-- REQUIREMENT --
From the records below, please return each line that holds the word "only".

*** WORKING DATA Section Begins ***

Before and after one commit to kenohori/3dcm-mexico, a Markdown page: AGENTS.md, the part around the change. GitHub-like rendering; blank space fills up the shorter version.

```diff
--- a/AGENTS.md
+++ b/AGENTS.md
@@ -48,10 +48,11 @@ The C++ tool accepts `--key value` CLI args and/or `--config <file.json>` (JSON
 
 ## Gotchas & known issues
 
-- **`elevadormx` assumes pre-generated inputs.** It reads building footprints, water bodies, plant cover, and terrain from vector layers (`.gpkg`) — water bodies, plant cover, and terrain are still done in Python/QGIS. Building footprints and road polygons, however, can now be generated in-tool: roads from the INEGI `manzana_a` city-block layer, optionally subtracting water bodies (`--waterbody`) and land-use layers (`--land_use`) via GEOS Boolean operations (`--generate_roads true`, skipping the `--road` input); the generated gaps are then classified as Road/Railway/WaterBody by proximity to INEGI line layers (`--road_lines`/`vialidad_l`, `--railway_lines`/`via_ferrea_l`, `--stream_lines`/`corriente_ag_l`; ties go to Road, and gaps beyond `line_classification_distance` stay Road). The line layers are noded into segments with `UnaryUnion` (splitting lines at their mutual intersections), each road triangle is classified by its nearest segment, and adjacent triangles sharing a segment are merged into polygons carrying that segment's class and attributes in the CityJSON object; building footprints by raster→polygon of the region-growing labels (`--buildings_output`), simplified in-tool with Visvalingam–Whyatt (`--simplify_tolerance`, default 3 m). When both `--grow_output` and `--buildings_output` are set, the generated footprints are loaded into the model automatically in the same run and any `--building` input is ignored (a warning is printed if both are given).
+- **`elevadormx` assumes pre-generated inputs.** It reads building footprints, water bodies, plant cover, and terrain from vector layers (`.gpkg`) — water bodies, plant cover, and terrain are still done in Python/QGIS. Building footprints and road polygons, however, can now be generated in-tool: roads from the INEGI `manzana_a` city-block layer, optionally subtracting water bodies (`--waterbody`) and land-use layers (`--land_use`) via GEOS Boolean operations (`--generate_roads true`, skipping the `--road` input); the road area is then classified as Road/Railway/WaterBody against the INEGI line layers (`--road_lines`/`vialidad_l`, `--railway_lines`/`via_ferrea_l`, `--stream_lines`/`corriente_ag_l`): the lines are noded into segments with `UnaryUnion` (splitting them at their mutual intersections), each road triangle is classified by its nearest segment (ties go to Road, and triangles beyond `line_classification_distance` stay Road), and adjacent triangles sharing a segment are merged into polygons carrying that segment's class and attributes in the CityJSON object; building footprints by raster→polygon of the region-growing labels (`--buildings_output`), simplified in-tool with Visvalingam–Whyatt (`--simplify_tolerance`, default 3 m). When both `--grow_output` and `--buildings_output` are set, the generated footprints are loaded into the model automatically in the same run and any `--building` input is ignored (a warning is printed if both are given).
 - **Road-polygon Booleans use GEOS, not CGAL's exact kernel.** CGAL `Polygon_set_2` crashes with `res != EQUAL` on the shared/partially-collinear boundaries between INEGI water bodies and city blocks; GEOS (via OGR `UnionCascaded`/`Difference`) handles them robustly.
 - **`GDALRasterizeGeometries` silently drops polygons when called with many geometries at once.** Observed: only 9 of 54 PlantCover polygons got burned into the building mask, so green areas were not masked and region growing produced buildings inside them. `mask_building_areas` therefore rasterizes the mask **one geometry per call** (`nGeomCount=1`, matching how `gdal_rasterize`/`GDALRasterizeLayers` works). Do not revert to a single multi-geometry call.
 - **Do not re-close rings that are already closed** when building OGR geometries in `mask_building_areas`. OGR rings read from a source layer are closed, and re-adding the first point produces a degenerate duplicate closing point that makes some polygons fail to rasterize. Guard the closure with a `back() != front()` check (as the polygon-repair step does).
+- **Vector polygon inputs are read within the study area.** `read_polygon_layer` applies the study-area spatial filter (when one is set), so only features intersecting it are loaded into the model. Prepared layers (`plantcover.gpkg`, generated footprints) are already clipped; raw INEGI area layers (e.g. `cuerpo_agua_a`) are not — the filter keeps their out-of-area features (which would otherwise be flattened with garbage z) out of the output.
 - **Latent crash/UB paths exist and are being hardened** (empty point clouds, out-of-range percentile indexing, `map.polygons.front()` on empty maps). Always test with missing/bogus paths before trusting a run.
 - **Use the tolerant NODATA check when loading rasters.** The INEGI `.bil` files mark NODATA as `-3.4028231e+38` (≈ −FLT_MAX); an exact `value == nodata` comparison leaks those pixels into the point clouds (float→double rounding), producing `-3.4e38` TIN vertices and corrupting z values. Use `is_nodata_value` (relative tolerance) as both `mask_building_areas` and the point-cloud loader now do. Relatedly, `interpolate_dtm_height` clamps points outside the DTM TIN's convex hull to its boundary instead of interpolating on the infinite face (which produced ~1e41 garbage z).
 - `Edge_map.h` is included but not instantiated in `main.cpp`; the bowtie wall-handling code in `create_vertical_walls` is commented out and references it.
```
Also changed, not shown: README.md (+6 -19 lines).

*** WORKING DATA Section Ends ***

-- RESULT OF THE EXERCISE --
 - **`GDALRasterizeGeometries` silently drops polygons when called with many geometries at once.** Observed: only 9 of 54 PlantCover polygons got burned into the building mask, so green areas were not masked and region growing produced buildings inside them. `mask_building_areas` therefore rasterizes the mask **one geometry per call** (`nGeomCount=1`, matching how `gdal_rasterize`/`GDALRasterizeLayers` works). Do not revert to a single multi-geometry call.
+- **Vector polygon inputs are read within the study area.** `read_polygon_layer` applies the study-area spatial filter (when one is set), so only features intersecting it are loaded into the model. Prepared layers (`plantcover.gpkg`, generated footprints) are already clipped; raw INEGI area layers (e.g. `cuerpo_agua_a`) are not — the filter keeps their out-of-area features (which would otherwise be flattened with garbage z) out of the output.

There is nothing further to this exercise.